## Work item
Report all lines in the records that hold the string "False".

## Data for this exercise
--- START ---
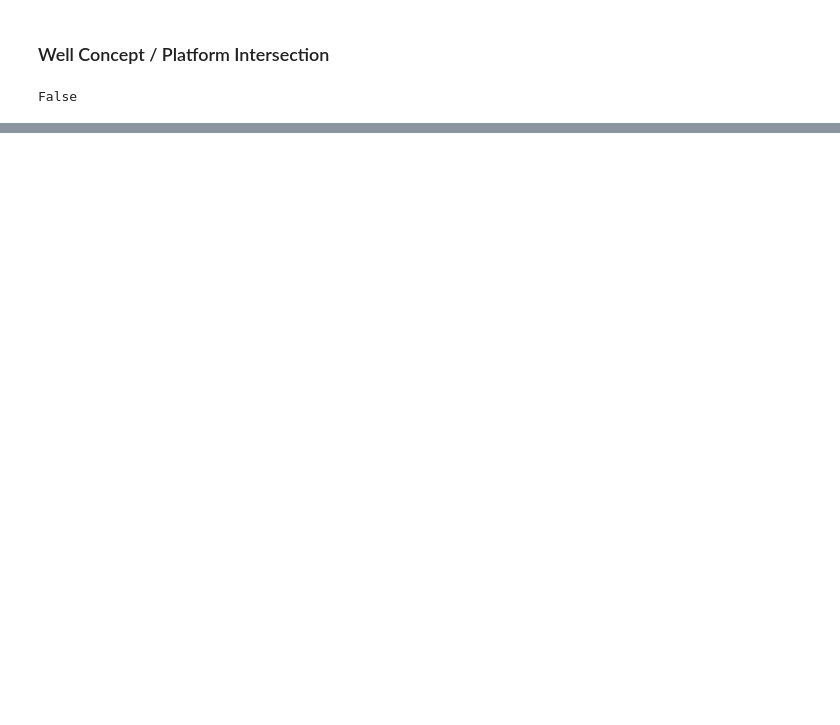
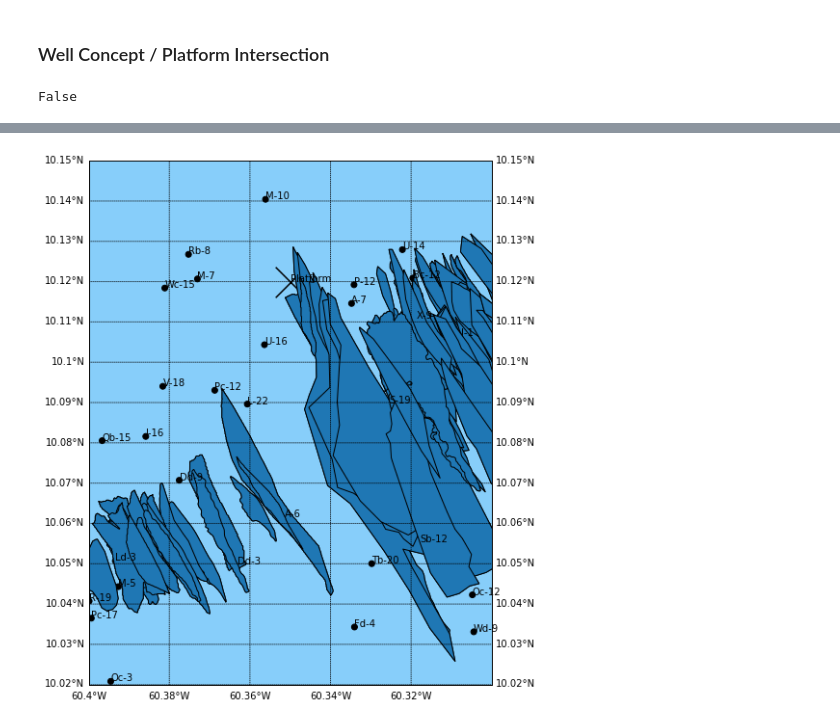
Before and after one commit to pri-bala/GeospatialPoC, a Jupyter notebook: v1-PlatformPositioning.ipynb, the cells around one changed output, grey strips where cells are left out. Cells and saved outputs as stored; diff of their text form; code cells hidden in the pictures; blank space fills up the shorter version.

```diff
--- a/v1-PlatformPositioning.ipynb
+++ b/v1-PlatformPositioning.ipynb
@@ -157,0 +192,78 @@ plot_WC_Platform(WC_points, WC_name, WC_resource, -60.4,10.2,"plat",0.05,0.1,(10
+# %%
+def plot_WC_Platform(WC_Point : Point,WC_name, WC_res: np.array,WC_col, plat_lon, plat_lat, plat_name, figsize):
+
+    lat_min=region_y_min
+    lat_max=region_y_max
+    lon_min=region_x_min
+    lon_max=region_x_max
+
+
+
+    water = 'lightskyblue'
+    earth = 'cornsilk'
+
+    fig, ax = plt.subplots(figsize=(12, 10))
+
+    mm = Basemap(
+        width=6000000,
+        resolution='i',
+        epsg=4326,
+        llcrnrlon=lon_min,
+        llcrnrlat=lat_min,
+        urcrnrlon=lon_max,
+        urcrnrlat=lat_max,
+        lon_0=(lon_min+lon_max)/2,
+        lat_0=(lat_min+lat_max)/2)
+
+
+    bound= mm.drawmapboundary(fill_color=water)
+    countries = mm.drawcountries()
+
+    #i.e. x axis labels
+    merid = mm.drawmeridians(
+        np.arange(lon_min, lon_max, 0.02),
+        labels=[False, False, False, True])
+
+
+    #y axis labels
+    parall = mm.drawparallels(
+        np.arange(lat_min, lat_max, 0.01),
+        labels=[True, True, False, False])
+
+
+
+    #PLATFORM
+    mm.scatter(plat_lon, plat_lat, marker='x', s=1000,label='plat', c="#000000")
+    #Convert lat long to map xy
+    platx, platy = mm(plat_lon, plat_lat)
+    ax.annotate(plat_name, (platx, platy))
+
+
+    #WC -x,y needs renaming to lon lat
+    mm.scatter(WC_Point.x, WC_Point.y, c=WC_col)
+
+    #Well concept labels
+    for i, x in enumerate(WC_name):
+        wcx, wcy = mm(WC_Point[i].x, WC_Point[i].y)
+
+        ax.annotate(WC_name[i], ([wcx, wcy]), zorder=2)
+
+
+
+
+
+    #POLYGONS
+    for poly in gs_targPoly:
+        mmpoly = transform(mm, poly)
+        patches.append(PolygonPatch(mmpoly))
+
+    ax.add_collection(PatchCollection(patches,match_original=True))
+
+#    x, y = mm(juneau_lon, juneau_lat)
+#    juneau = mm.scatter(x, y, 80, label="Juneau", color='red', zorder=10)
+
+
+
+c = ["#000000" for i in range(len(WC_name))]
+plot_WC_Platform(WC_points, WC_name, WC_resource, c , -60.35,10.12,"Platform",(10,10))
+# %% [output]
@@ -158,3 +273,4 @@ plot_WC_Platform(WC_points, WC_name, WC_resource, -60.4,10.2,"plat",0.05,0.1,(10
+[figure, added]
 # %%
 def CreamMe(plat_x, plat_y, innerradius, outerradius, figsize):
 
```
Also changed, not shown: parts of 24 cells of this notebook.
--- END ---
## Written solution
+        labels=[False, False, False, True])
+        labels=[True, True, False, False])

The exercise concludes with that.